“Goldie’s Mill is one of the important factors of Guelph’s manufacturing and commercial prosperity, consuming immense quantities of wheat and disbursing large sums annually to our farmers for their grain; in the mill itself, in the cooper shops, and in the various departments of the business employing a large force of work men, it fills a sphere of usefulness and wields a power that accomplishes good to all classes.
“Over and over again it has been characterized as the model flouring mill of Canada, a verdict that facts abundantly sanction.

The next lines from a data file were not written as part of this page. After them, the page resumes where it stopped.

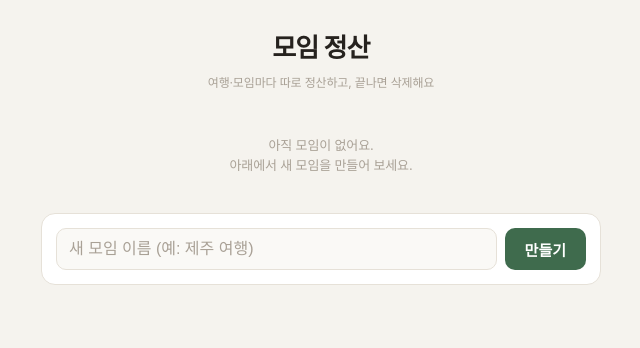
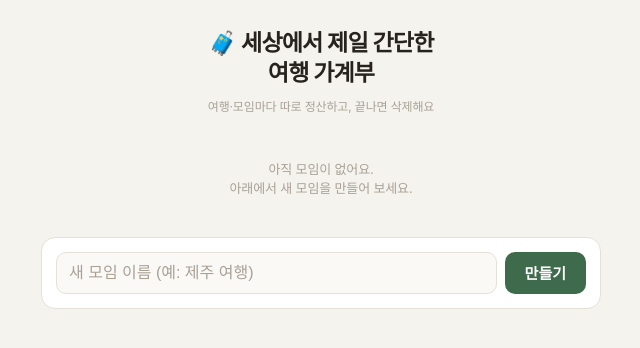
Before and after one commit to Dahyeonjang/moa, a plain HTML site: page index.html in a window 1280 px wide. Shown: the whole page, without its empty margins (319-959 px from the left). Drawn offline with Linux system fonts and the light colour scheme.

Commit message:
홈 제목: 세상에서 제일 간단한 여행 가계부 🧳 + 도쿄 정산 엑셀 샘플

```diff
--- a/index.html
+++ b/index.html
@@ -3,7 +3,7 @@
 <head>
 <meta charset="UTF-8">
 <meta name="viewport" content="width=device-width, initial-scale=1.0, maximum-scale=1.0">
-<title>모임 정산</title>
+<title>세상에서 제일 간단한 여행 가계부</title>
 <style>
   :root {
     /* 색 — 3단계 위계 */
@@ -311,8 +311,8 @@
 
   /* 홈 — 모임 목록 */
   .home-head { text-align: center; margin-bottom: 24px; }
-  .home-head h1 { font-size: var(--t-title); font-weight: 700; letter-spacing: -0.035em; }
-  .home-head p { font-size: var(--t-caption); color: var(--faint); margin-top: 7px; }
+  .home-head h1 { font-size: 23px; font-weight: 700; letter-spacing: -0.035em; line-height: 1.32; text-wrap: balance; }
+  .home-head p { font-size: var(--t-caption); color: var(--faint); margin-top: 9px; }
   .group-card {
     display: flex; align-items: stretch; gap: 8px; margin-bottom: 10px;
   }
@@ -353,7 +353,7 @@
 
 <div id="homeView" class="wrap" hidden>
   <div class="home-head">
-    <h1>모임 정산</h1>
+    <h1>🧳 세상에서 제일 간단한<br>여행 가계부</h1>
     <p>여행·모임마다 따로 정산하고, 끝나면 삭제해요</p>
   </div>
   <div id="groupList"></div>
@@ -1560,7 +1560,7 @@ function showHome() {
   localStorage.removeItem("moa-current");
   document.getElementById("groupView").hidden = true;
   document.getElementById("homeView").hidden = false;
-  document.title = "모임 정산";
+  document.title = "세상에서 제일 간단한 여행 가계부";
   renderHome();
 }
 async function openGroup(id) {
```
Also changed, not shown: 1 other file.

“Of machinery now in place, the best that the millwright’s art could produce, has been purchased. Six run of stone are busily at work. Three double chests of bolts are performing their duties. Middlings purifiers, coolers, grain cleaning machinery, packing apparatus all the component parts of a first-class mill are to be seen.
Mr. Goldie is president of the Ontario Millers’ Association, and he is well known among flour manufacturers in Great Britain and the United States, as well as throughout the Dominion of Canada.
He was in the council in the days when Guelph was a town; is one of the license commissioners for the south riding of Wellington, and a director of insurance companies in Guelph and Galt.
He is a Liberal Conservative, and in. 1876, and again in 1878, was the candidate of his party to represent the south riding of Wellington in the House of Commons, but the district is strongly Reform and he was defeated both times.
Mr. Goldie is a member and deacon of the Congregational church; a liberal contributor to church building funds of his own denomination and others, and to religious and charitable institutions generally.
In March, 1848, he married in New York, Miss Frances Owen, a native of Montgomery-shire, Wales, and of eight children, the fruit of this union, five, all sons, are living. Thomas, the eldest, has a family; the others are single. The three oldest are with their father in the milling business.